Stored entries
• • • • • • •

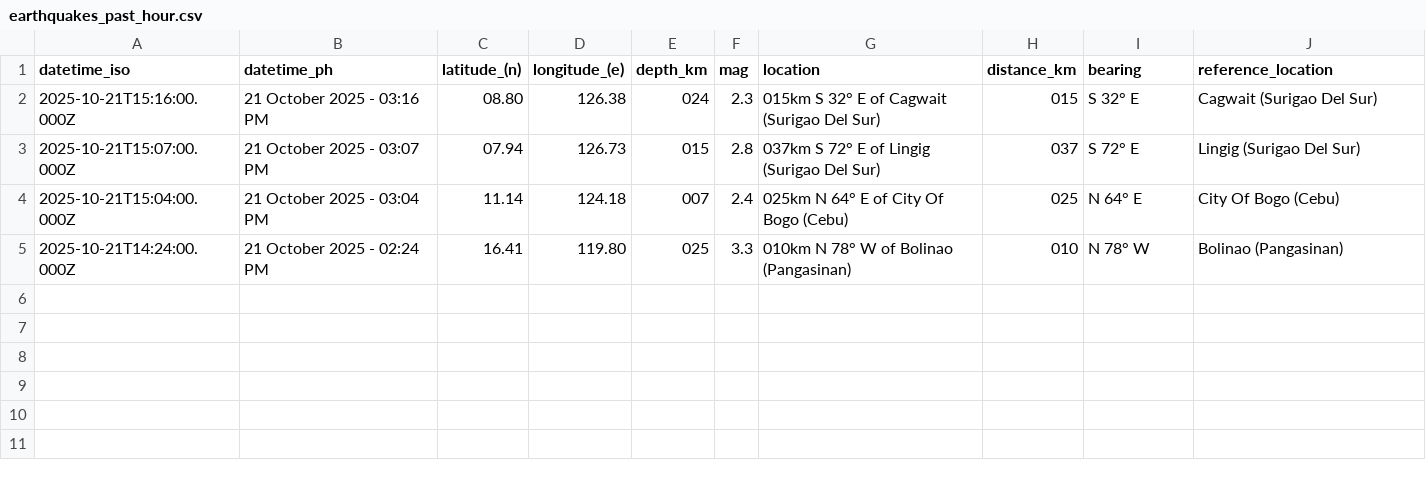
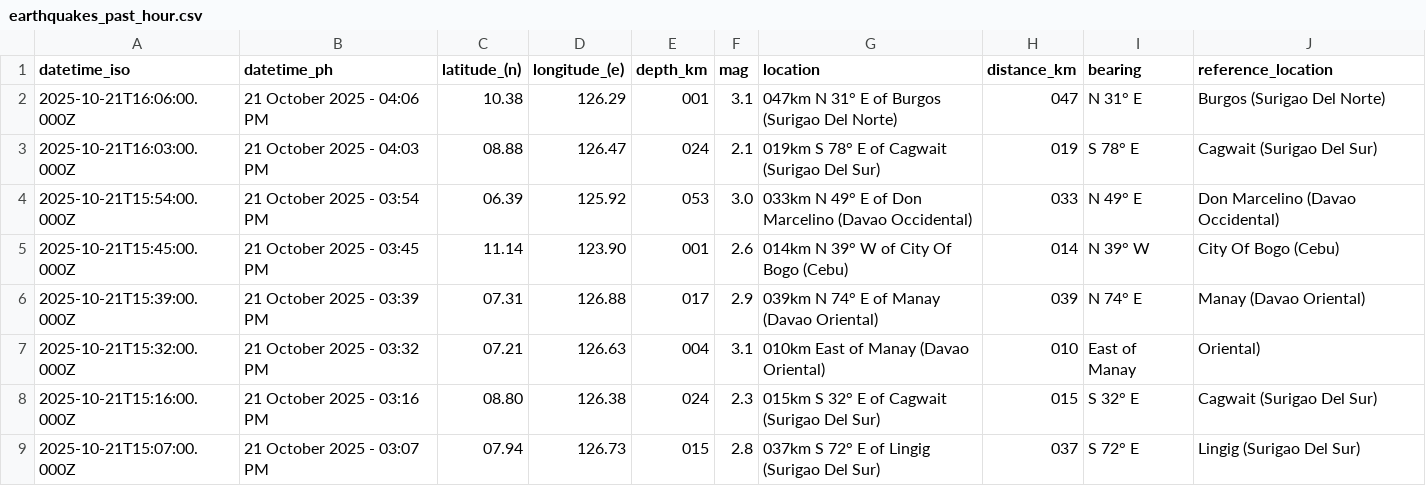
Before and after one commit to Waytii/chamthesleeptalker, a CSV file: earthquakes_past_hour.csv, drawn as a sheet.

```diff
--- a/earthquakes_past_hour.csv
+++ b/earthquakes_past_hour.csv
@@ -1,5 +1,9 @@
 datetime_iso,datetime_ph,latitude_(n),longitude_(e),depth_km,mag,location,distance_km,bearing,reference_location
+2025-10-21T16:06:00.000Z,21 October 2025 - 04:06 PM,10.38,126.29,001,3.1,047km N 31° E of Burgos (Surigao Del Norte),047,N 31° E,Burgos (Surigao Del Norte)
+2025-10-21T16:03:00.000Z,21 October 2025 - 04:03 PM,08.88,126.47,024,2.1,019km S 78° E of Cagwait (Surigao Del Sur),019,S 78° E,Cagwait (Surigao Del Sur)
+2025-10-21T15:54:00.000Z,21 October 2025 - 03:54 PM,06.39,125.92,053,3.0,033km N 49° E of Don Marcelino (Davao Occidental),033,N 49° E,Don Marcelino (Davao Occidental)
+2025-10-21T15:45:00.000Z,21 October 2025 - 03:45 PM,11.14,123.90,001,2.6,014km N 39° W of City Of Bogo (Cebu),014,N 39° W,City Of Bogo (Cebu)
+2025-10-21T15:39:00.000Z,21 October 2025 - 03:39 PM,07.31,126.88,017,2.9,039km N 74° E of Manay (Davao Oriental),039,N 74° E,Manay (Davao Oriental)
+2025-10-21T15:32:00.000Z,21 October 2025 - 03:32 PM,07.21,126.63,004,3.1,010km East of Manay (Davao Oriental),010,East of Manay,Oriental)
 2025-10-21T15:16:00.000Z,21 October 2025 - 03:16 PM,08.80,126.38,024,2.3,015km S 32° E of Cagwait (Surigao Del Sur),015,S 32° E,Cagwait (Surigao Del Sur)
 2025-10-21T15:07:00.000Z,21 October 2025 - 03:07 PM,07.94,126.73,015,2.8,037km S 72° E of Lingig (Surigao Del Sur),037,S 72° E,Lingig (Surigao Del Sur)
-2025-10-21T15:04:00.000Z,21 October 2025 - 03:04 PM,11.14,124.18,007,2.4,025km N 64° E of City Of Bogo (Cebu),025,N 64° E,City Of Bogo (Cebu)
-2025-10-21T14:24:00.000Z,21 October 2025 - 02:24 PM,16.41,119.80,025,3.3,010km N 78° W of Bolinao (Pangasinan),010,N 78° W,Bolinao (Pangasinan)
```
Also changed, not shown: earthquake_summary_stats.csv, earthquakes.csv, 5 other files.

• • • • • • •

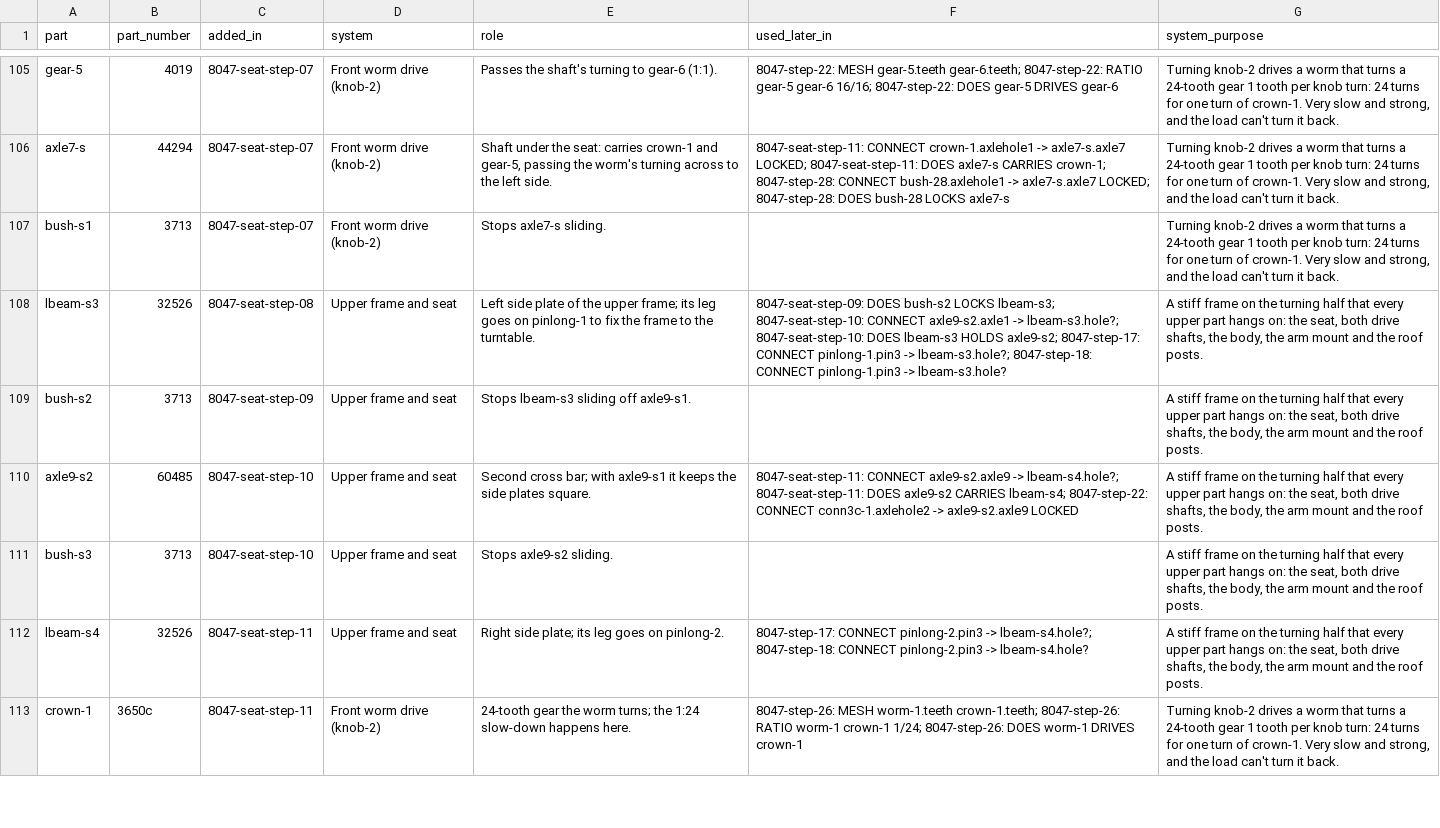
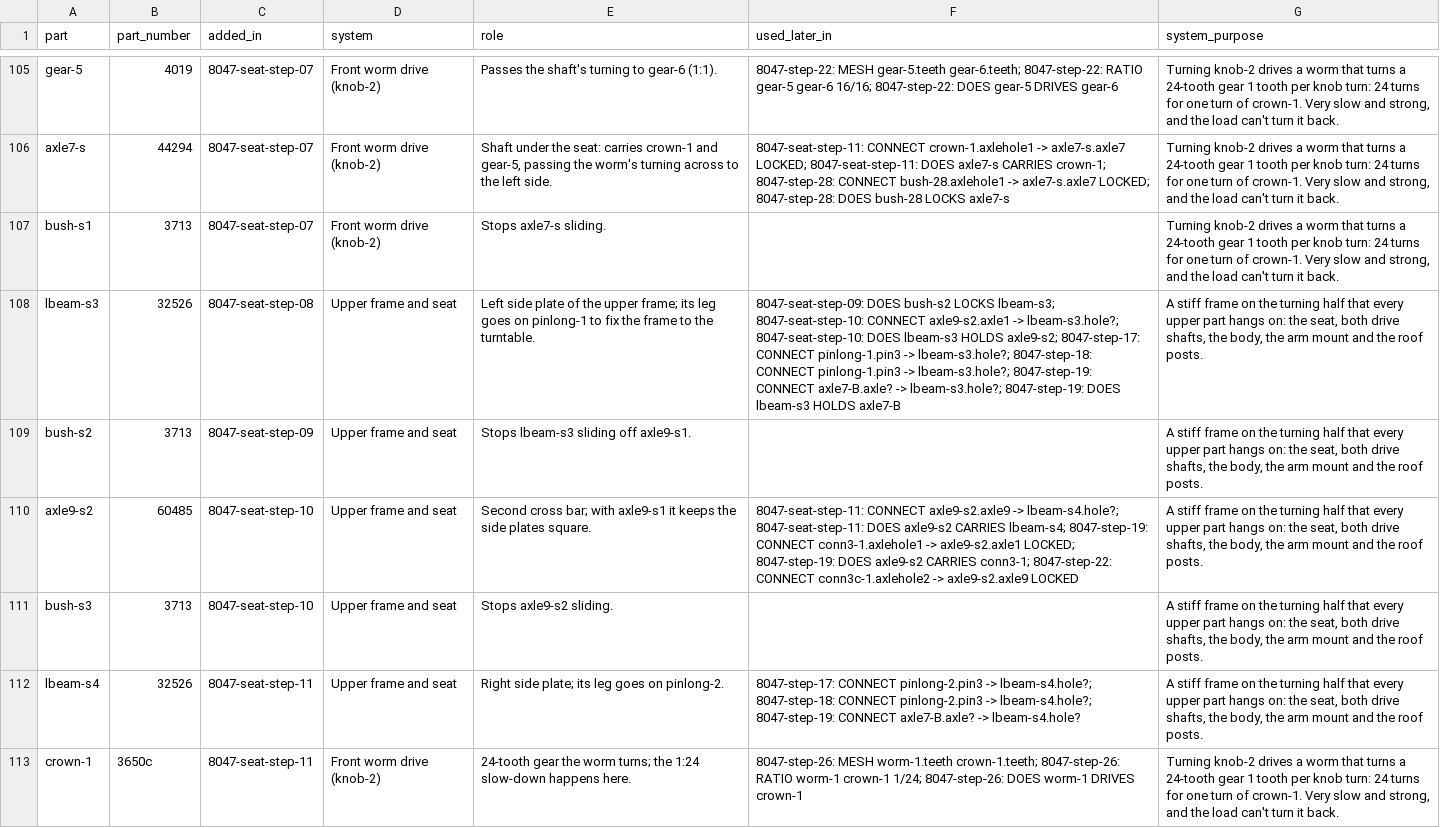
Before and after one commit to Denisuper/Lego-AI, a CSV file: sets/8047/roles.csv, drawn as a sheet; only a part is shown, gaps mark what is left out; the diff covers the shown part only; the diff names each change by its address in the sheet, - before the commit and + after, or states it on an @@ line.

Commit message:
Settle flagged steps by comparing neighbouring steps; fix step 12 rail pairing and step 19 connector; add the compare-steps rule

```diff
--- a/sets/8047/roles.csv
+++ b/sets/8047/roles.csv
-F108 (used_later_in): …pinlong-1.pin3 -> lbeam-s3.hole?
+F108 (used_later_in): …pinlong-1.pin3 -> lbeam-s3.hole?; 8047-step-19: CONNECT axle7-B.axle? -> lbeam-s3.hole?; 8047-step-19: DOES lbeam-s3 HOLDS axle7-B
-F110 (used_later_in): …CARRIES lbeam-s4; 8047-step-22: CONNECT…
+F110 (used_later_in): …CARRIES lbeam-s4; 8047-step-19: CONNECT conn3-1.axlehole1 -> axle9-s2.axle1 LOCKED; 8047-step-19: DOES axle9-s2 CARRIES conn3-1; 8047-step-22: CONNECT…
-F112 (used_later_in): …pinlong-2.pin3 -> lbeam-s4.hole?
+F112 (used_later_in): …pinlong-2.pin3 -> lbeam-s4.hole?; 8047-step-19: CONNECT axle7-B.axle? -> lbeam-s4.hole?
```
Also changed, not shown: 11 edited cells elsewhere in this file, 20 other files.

• • • • • • •

What to do
What is needed is every line of the records above that contains the word "step".

Exercise output
Settle flagged steps by comparing neighbouring steps; fix step 12 rail pairing and step 19 connector; add the compare-steps rule
+F108 (used_later_in): …pinlong-1.pin3 -> lbeam-s3.hole?; 8047-step-19: CONNECT axle7-B.axle? -> lbeam-s3.hole?; 8047-step-19: DOES lbeam-s3 HOLDS axle7-B
-F110 (used_later_in): …CARRIES lbeam-s4; 8047-step-22: CONNECT…
+F110 (used_later_in): …CARRIES lbeam-s4; 8047-step-19: CONNECT conn3-1.axlehole1 -> axle9-s2.axle1 LOCKED; 8047-step-19: DOES axle9-s2 CARRIES conn3-1; 8047-step-22: CONNECT…
+F112 (used_later_in): …pinlong-2.pin3 -> lbeam-s4.hole?; 8047-step-19: CONNECT axle7-B.axle? -> lbeam-s4.hole?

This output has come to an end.